[Items from a dataset]

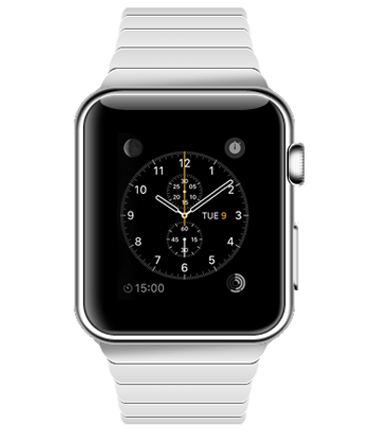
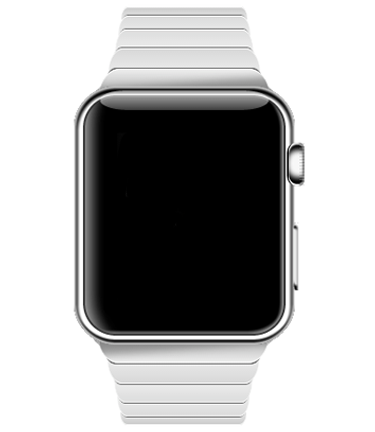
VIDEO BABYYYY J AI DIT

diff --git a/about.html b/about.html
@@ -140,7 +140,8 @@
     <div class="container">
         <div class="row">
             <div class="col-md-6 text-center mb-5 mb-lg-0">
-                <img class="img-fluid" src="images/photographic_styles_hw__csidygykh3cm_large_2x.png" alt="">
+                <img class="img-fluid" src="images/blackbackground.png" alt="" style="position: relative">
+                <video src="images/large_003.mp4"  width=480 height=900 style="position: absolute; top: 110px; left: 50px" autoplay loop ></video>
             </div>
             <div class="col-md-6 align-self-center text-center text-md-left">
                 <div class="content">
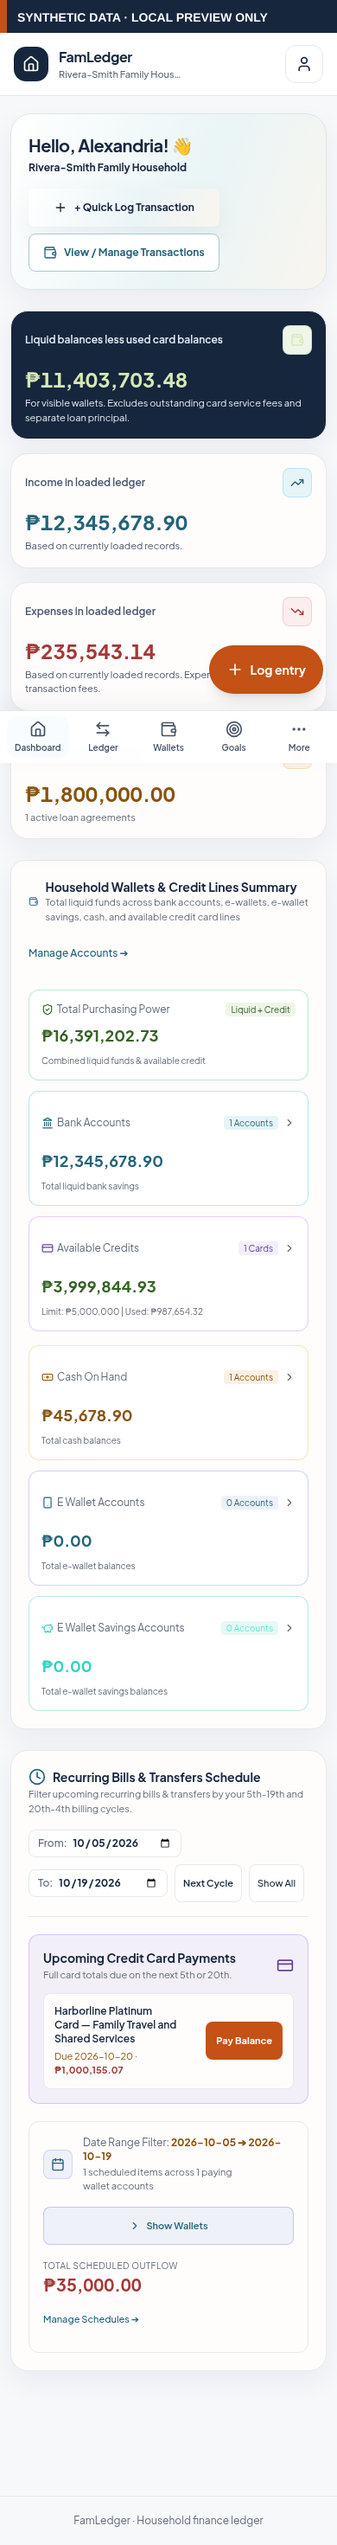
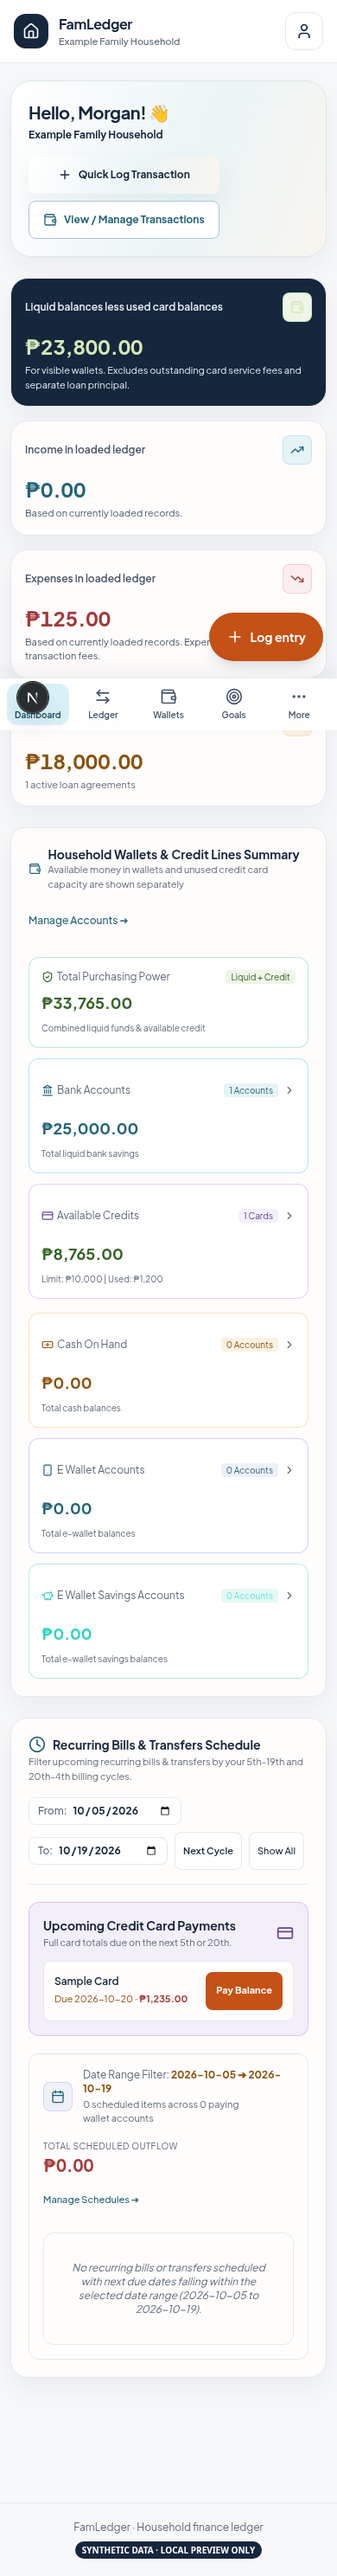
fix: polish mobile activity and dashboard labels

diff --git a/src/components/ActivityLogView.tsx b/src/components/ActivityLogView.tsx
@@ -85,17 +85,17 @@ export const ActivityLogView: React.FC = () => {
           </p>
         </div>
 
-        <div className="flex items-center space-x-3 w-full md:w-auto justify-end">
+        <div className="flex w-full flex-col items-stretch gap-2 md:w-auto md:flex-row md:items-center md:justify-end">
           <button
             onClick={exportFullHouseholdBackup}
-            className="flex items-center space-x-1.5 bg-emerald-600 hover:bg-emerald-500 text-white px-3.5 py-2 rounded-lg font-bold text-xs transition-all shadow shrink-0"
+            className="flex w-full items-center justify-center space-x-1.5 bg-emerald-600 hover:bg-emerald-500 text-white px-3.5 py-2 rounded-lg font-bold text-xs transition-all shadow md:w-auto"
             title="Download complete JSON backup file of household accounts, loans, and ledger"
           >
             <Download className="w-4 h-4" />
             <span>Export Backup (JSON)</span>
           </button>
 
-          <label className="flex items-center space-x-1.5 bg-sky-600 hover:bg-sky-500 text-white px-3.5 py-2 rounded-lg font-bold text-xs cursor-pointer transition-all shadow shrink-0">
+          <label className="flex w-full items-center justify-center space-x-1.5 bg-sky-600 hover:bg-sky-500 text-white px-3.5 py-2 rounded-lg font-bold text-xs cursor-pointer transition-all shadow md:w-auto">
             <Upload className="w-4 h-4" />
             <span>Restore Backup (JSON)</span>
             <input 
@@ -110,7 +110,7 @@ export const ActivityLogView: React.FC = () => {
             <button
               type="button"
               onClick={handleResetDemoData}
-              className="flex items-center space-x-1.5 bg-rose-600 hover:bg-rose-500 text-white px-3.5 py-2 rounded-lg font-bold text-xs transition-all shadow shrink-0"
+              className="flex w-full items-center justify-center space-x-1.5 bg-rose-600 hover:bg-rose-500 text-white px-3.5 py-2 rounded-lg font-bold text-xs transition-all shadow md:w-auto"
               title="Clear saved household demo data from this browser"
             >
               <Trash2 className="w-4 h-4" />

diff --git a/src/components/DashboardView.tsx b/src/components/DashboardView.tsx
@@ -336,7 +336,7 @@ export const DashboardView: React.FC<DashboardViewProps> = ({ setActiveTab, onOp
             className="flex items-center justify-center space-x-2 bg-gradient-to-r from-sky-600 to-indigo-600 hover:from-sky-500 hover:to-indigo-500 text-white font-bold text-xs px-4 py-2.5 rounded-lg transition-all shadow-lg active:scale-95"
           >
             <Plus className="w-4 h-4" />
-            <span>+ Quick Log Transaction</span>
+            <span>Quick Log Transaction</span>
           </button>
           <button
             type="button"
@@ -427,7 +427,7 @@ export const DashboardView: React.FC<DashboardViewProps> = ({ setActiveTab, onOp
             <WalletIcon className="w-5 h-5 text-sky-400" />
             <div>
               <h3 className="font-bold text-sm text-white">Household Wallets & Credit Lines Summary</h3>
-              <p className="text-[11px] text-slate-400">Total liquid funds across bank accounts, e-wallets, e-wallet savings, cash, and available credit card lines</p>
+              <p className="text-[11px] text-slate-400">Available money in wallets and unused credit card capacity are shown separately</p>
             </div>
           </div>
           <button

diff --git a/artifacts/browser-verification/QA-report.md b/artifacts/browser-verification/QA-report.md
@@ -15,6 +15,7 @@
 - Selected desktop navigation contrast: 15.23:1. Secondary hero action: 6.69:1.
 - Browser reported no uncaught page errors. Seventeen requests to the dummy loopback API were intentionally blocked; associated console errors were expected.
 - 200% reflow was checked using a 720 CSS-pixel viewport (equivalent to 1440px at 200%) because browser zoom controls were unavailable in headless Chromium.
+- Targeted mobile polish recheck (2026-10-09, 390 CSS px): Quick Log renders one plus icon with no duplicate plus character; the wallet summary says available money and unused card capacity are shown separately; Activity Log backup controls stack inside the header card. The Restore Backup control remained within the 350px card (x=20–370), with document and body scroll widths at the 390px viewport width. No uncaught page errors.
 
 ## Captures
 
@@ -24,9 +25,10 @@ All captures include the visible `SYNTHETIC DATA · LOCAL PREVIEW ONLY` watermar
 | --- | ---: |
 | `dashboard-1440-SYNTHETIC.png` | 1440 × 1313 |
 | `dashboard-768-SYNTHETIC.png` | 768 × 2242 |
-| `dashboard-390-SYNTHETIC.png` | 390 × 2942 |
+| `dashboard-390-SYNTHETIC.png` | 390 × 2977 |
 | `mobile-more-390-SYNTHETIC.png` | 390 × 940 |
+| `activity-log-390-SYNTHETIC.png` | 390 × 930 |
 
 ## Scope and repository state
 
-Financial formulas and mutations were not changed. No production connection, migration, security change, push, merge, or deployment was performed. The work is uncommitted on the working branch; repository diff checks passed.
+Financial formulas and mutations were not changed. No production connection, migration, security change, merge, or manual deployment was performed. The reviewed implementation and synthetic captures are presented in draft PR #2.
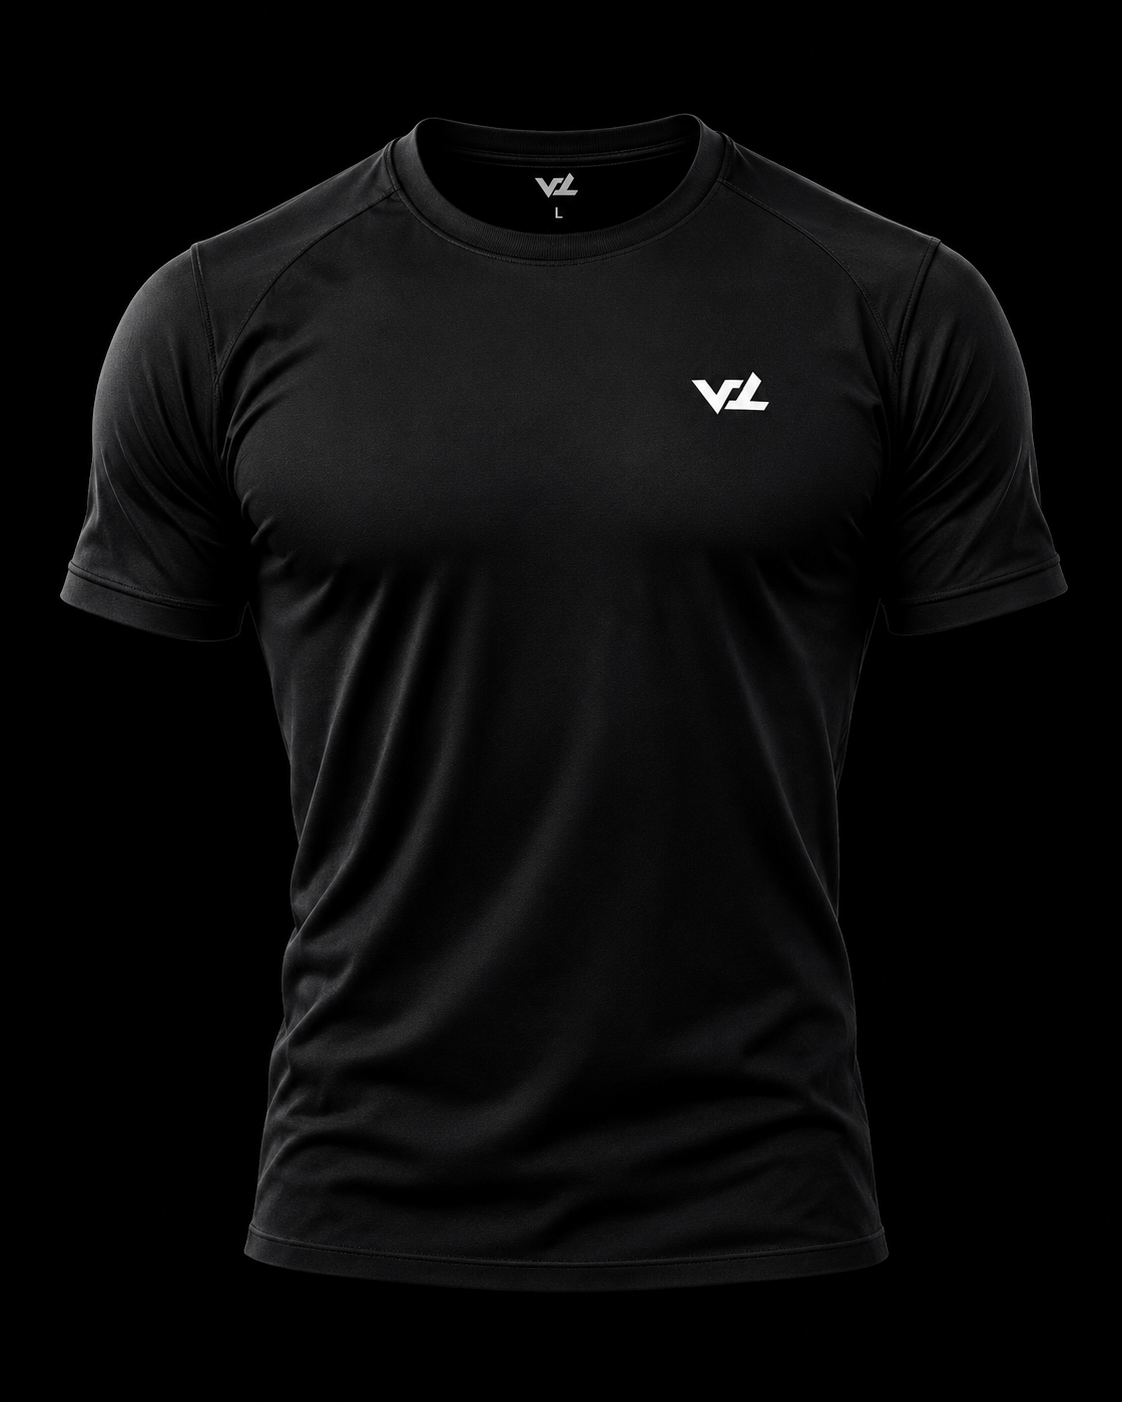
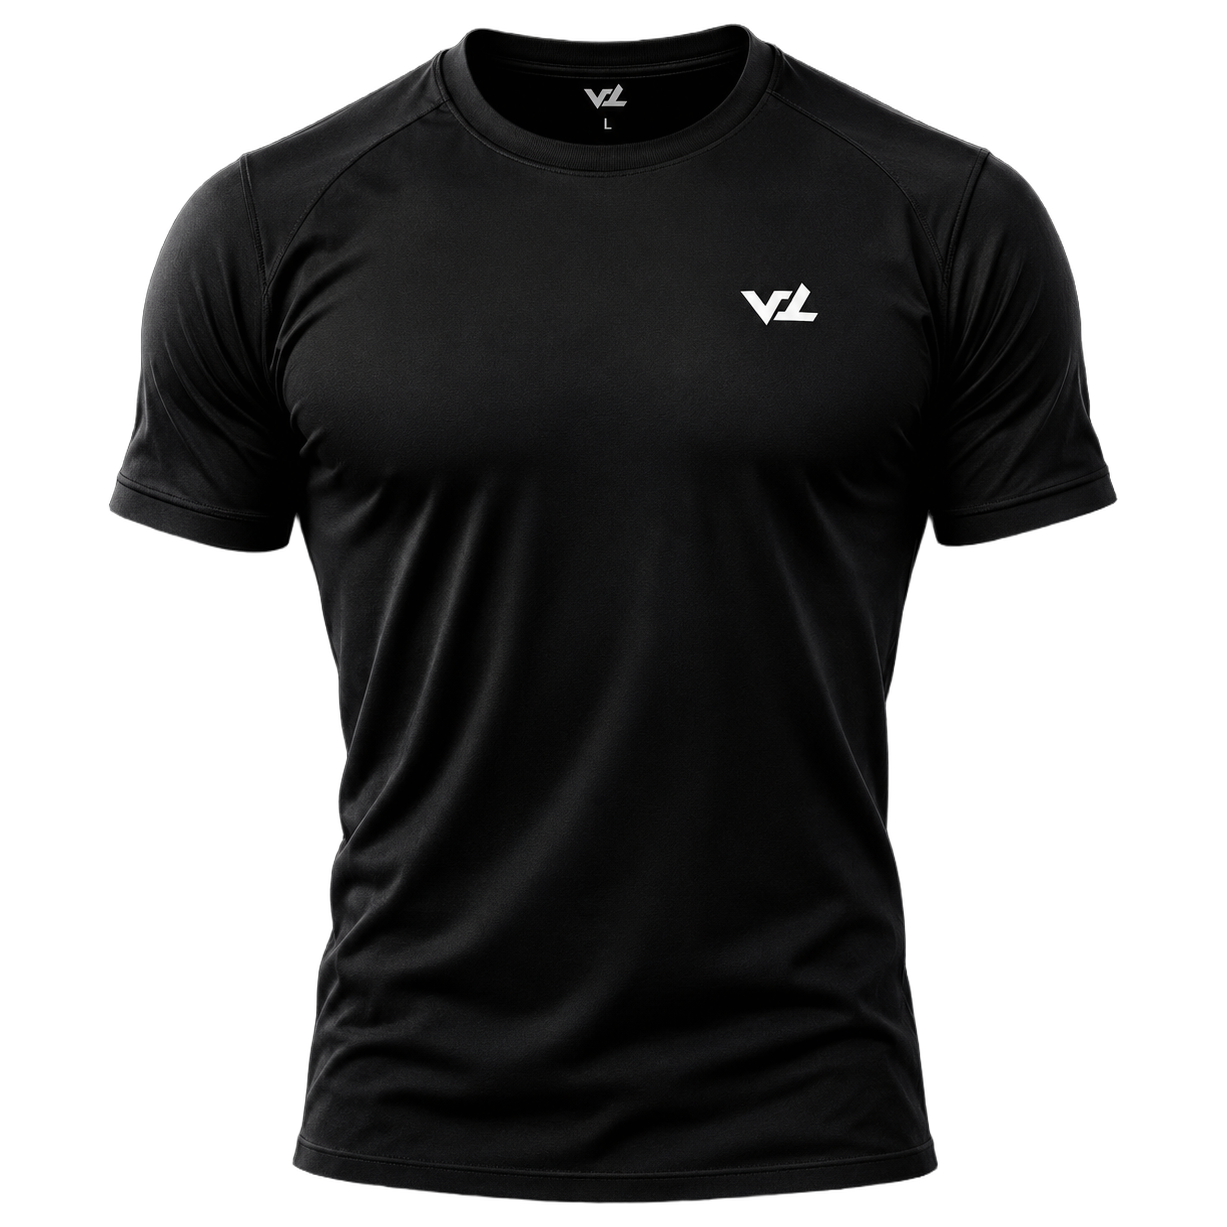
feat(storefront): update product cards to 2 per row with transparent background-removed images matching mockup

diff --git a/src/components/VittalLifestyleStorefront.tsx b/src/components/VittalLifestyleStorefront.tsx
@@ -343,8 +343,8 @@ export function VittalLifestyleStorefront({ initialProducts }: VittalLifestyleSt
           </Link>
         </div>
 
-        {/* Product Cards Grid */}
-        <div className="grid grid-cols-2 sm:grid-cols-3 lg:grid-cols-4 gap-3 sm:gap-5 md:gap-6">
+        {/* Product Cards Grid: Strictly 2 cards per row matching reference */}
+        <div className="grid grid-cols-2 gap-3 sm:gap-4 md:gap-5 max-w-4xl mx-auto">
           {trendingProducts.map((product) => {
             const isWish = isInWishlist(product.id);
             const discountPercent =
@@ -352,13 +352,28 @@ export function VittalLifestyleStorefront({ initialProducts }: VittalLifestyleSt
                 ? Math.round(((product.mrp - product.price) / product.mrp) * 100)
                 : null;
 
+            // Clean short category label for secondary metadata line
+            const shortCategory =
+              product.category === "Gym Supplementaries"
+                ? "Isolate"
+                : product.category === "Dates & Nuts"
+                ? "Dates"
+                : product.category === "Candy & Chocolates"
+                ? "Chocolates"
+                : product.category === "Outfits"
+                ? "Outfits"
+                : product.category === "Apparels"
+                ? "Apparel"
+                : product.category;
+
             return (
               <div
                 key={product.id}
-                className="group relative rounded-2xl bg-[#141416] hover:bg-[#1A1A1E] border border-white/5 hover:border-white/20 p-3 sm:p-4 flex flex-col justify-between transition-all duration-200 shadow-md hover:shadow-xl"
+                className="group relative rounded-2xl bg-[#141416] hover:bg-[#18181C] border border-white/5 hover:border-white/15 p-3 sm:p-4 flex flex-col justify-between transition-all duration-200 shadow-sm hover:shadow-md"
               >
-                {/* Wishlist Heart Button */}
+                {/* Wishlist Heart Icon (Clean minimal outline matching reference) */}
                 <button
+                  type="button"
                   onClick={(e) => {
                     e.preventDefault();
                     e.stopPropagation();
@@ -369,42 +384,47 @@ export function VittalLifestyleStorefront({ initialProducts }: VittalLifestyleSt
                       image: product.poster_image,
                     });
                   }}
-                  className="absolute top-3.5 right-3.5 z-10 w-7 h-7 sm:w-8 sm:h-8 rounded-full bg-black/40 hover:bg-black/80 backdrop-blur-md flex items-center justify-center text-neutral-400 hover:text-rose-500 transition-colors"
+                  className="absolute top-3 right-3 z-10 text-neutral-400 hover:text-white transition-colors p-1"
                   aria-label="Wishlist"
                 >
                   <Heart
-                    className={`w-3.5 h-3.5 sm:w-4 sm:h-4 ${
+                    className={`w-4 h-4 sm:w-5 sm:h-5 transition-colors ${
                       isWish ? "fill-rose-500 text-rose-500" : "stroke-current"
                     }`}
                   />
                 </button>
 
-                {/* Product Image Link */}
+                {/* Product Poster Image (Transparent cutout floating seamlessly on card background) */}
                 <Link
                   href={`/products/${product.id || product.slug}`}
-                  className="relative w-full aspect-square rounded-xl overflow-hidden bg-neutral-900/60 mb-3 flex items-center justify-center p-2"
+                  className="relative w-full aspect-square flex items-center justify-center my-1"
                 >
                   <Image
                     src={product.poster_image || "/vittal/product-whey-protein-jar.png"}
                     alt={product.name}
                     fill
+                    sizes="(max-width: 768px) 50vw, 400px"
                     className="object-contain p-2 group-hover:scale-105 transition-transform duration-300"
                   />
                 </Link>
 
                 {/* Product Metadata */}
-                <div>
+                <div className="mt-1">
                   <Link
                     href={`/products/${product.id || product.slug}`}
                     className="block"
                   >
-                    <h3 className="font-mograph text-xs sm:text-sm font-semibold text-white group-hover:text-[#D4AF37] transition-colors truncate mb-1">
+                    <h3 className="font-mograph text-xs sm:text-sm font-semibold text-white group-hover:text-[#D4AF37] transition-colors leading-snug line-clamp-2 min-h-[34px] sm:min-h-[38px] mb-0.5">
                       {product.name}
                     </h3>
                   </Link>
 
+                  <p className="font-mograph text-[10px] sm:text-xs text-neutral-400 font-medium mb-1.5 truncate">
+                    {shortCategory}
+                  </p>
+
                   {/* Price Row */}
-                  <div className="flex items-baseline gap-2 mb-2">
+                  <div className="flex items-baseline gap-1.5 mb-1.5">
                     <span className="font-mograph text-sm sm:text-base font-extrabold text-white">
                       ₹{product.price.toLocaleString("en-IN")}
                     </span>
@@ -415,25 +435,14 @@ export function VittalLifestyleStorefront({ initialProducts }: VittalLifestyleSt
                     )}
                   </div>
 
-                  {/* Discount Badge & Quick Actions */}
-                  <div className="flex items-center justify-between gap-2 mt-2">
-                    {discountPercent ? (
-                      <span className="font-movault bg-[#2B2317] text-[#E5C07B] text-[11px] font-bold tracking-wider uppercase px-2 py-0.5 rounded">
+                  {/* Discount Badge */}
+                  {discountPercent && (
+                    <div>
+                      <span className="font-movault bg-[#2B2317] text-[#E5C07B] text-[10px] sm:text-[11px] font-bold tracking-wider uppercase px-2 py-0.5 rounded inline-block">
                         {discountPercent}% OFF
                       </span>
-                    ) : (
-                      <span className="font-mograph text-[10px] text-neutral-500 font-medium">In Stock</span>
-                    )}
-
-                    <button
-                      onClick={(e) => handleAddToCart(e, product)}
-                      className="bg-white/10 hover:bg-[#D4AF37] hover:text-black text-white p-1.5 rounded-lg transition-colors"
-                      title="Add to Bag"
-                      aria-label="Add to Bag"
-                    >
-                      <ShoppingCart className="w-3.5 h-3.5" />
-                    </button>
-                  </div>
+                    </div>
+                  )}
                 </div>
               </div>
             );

#### Work instruction:
In the records above, find each line that mentions the string "const", then copy it.

#### Exercise solution:
@@ -85,17 +85,17 @@ export const ActivityLogView: React.FC = () => {
@@ -110,7 +110,7 @@ export const ActivityLogView: React.FC = () => {
@@ -336,7 +336,7 @@ export const DashboardView: React.FC<DashboardViewProps> = ({ setActiveTab, onOp
@@ -427,7 +427,7 @@ export const DashboardView: React.FC<DashboardViewProps> = ({ setActiveTab, onOp
             const isWish = isInWishlist(product.id);
             const discountPercent =
+            const shortCategory =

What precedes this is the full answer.